"No State shall make or enforce any law which shall abridge the privileges or immunities of citizens of the United States; nor shall any State deprive any person of life, liberty, or property, without due process of law; nor deny to any person within its jurisdiction the equal protection of the laws.”
The above statement, contained in the 14th Amendment, was added to the U.S. Constitution in 1868, shortly after the conclusion of the Civil War, as a way to provide equal rights to African Americans. The “equal protection clause” was later extended to include women and other historically disadvantaged groups.
Now, nearly 150 years later, that very same amendment serves as the strongest legal case that gay rights proponents can make in arguing that discrimination based on sexual orientation is unconstitutional.

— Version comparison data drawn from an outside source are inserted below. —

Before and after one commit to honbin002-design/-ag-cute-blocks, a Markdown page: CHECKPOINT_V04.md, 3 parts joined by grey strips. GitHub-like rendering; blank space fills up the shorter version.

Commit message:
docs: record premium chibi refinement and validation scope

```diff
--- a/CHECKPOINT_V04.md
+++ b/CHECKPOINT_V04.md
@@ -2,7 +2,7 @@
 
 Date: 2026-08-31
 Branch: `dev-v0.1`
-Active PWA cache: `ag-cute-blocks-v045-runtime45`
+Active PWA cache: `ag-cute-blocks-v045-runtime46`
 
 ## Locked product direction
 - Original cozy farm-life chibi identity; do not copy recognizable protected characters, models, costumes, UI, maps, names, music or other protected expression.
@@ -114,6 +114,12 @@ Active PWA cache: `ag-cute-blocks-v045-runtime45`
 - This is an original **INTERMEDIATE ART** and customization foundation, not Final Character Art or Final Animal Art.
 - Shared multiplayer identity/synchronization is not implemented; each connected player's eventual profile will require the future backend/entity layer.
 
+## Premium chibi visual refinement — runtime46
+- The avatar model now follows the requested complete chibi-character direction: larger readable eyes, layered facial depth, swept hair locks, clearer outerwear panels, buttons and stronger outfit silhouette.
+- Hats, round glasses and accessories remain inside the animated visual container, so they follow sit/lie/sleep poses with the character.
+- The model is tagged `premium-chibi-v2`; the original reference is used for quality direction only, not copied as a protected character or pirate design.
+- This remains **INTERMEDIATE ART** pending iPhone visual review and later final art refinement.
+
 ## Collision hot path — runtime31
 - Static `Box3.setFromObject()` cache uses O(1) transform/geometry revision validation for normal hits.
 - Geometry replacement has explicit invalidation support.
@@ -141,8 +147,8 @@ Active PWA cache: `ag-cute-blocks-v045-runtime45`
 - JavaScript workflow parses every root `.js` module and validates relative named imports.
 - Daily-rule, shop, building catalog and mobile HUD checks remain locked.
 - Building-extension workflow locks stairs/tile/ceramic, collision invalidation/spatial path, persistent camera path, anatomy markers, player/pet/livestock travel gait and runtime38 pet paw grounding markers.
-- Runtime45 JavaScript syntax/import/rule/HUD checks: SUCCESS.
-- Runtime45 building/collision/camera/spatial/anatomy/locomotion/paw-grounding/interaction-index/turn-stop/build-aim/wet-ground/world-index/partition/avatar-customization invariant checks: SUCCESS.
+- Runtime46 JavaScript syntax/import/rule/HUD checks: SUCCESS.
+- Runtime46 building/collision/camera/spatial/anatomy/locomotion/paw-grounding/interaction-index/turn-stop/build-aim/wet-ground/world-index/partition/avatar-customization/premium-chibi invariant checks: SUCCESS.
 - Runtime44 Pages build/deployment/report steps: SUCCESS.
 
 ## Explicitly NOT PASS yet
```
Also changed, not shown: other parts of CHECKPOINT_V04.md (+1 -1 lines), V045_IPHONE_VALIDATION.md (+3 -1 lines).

And some of those proponents are card-carrying Republicans.
The unexpected bedfellows include conservative powerhouse attorney Ted Olson, who argues that depriving gay couples of rights afforded to heterosexual couples is simply against the law of the land.
Olson served as U.S. solicitor general under former President George W. Bush and represented that president before the Supreme Court in the 2000 vote-recount case Bush v. Gore.
Shannon Minter, legal director of the National Center for Lesbian Rights, says that having Olson take on the fight against the same-sex marriage ban Proposition 8 in California in 2009 was a huge boon.
“I think having Ted Olson come out so strongly as such an advocate for the gay community has made a huge difference, because he’s one of the most powerful conservative figures in the country,” Minter told Boulder Weekly. “That’s had a big effect. It’s no longer a partisan issue.”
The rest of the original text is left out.